The task – Please filter the data below down to the lines holding the string "volcano".

▽

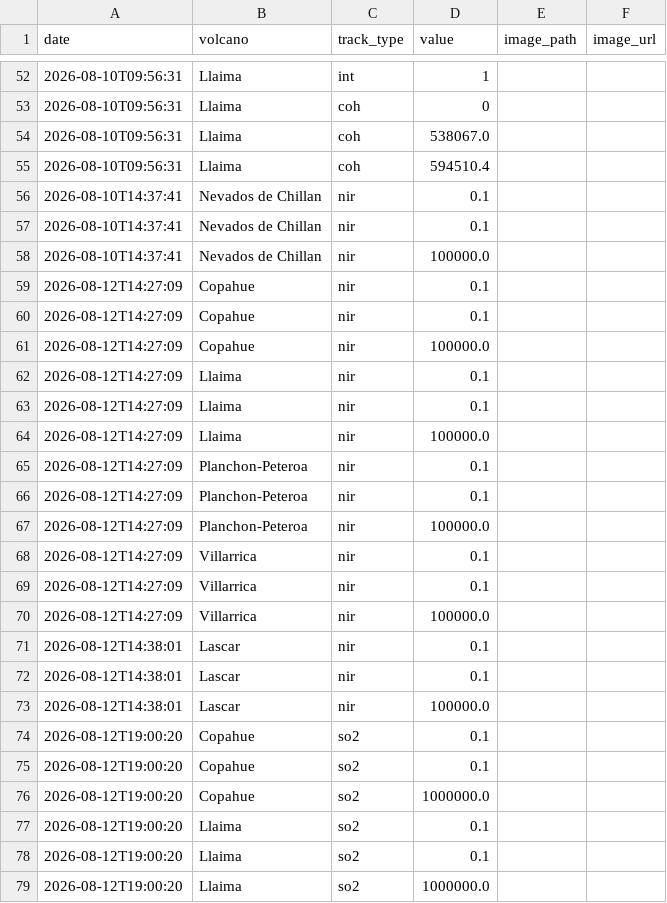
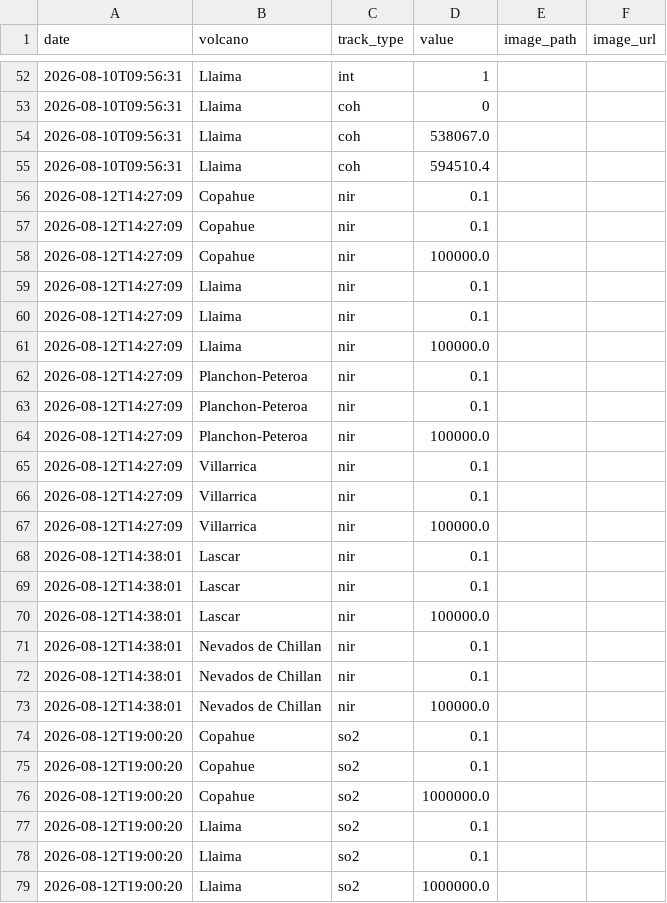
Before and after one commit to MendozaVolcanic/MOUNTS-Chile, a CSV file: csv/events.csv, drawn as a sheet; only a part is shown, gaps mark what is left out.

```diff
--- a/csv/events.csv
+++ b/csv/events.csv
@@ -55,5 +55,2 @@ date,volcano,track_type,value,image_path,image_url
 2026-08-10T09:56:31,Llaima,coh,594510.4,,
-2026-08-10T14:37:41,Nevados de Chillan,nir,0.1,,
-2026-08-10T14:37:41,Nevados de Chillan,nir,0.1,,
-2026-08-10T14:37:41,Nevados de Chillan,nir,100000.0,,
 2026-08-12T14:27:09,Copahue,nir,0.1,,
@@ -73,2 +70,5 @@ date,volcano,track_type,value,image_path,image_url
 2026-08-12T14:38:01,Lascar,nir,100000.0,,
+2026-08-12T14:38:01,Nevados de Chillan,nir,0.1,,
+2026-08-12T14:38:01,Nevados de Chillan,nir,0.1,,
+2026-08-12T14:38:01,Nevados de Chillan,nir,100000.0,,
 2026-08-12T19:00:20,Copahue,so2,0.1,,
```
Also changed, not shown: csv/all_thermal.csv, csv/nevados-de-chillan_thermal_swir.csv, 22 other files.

△

Output for this task –
@@ -55,5 +55,2 @@ date,volcano,track_type,value,image_path,image_url
@@ -73,2 +70,5 @@ date,volcano,track_type,value,image_path,image_url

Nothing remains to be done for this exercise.